    In selang, I placed the below script which provides file access to a specific user. 

    The file was created using 'root' user. 

    While accessing the file using 'praveen' user, am able to only read the file but not write.

    Can anyone help on this.

     

    nr FILE ('/etc/Test.txt') audit(SUCCESS FAILURE) comment('securing critical files') defaccess(READ) owner('root')
    authorize FILE ('/etc/Test.txt') access(READ WRITE DELETE RENAME CREATE EXECUTE CHOWN CHMOD UTIME SEC CHDIR) uid('praveen') 



  • 2.  Re: Ca ControlMinder 12.8 Unix Endpoint File protection

    Posted 09-06-2016 08:19 PM

    Hi Praveen,

     

    The PIM agent does not override the unix file permissions.

     

    Do the unix permissions permit praveen to have write access to the file?

     

    What are the unix file permisions - what is the output of ls -l /etc/Test.txt?

     

    Cheers, Simon.



  • 3.  Re: Ca ControlMinder 12.8 Unix Endpoint File protection

    Posted 09-07-2016 09:06 AM

    Hi Simon,

     

    Thanks for the reply.

     

    As of now I have provided chmod 777 to the Test.txt file using root user.

     

    [ec2-user@Linux5_SukoorS ~]$ ls -ltr /etc/Test.txt
    -rwxrwxrwx. 1 root root 46 Sep 7 06:57 /etc/Test.txt

     

    If I provide only Read permission to the file in the Controlminder Policy Script, will it not restrict the user in modifying the file?

    AUTHORIZE FILE ('/etc/Test.txt') uid('praveen') ACCESS(READ)

     

     

    Thanks 

    Praveen



  • 4.  Re: Ca ControlMinder 12.8 Unix Endpoint File protection
    Best Answer

    Posted 09-07-2016 08:28 PM

    Hi Praveen,

     

    nr FILE ('/etc/Test.txt') audit(SUCCESS FAILURE) comment('securing critical files') defaccess(READ) owner('root')

     

    Will give praveen read only access via defaccess(READ), so the following is redundant.

     

    AUTHORIZE FILE ('/etc/Test.txt') uid('praveen') ACCESS(READ)

     

    I should have been a bit clearer with my previous point "The PIM agent does not override the unix file permissions." If a user does not have unix permissions for an operation on a file, PIM cannot give those permissions.
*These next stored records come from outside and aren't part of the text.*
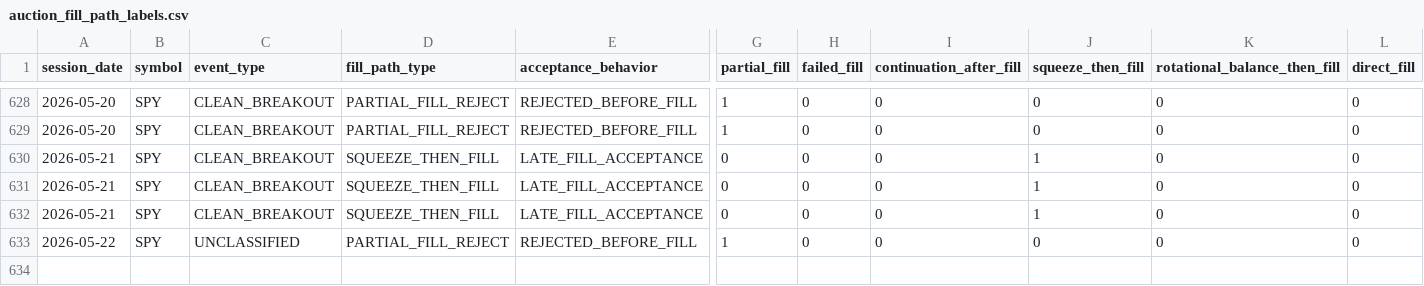
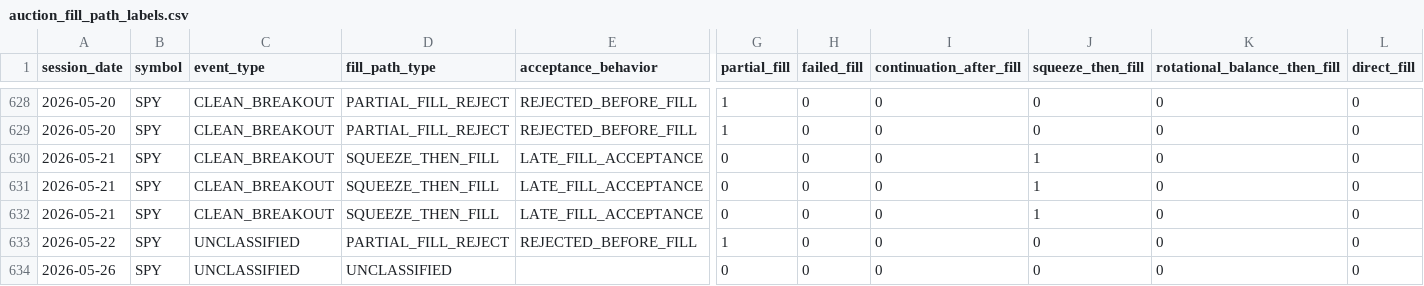
Before and after one commit to kvandre12-commits/SharpEdge-System, a CSV file: outputs/auction_fill_path_labels.csv, drawn as a sheet; only a part is shown, gaps mark what is left out; rows hold the shown columns only; the diff names each change by its address in the sheet, - before the commit and + after, or states it on an @@ line.

```diff
--- a/outputs/auction_fill_path_labels.csv
+++ b/outputs/auction_fill_path_labels.csv
+row 634: 2026-05-26 | SPY | UNCLASSIFIED | UNCLASSIFIED |  | 0 | 0 | 0 | 0 | 0 | 0
```
Also changed, not shown: outputs/auction_expectancy_events.csv, outputs/conditional_expectancy_matrix.csv, 11 other files.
Essentially, unix permissions are still in effect when PIM is running, but PIM can provide more granular permissions on top of them.

     

    I hope this makes sense?

     

    You should also be careful about giving 777 unix permissions because this makes it world writiable if PIM is not running for some reason.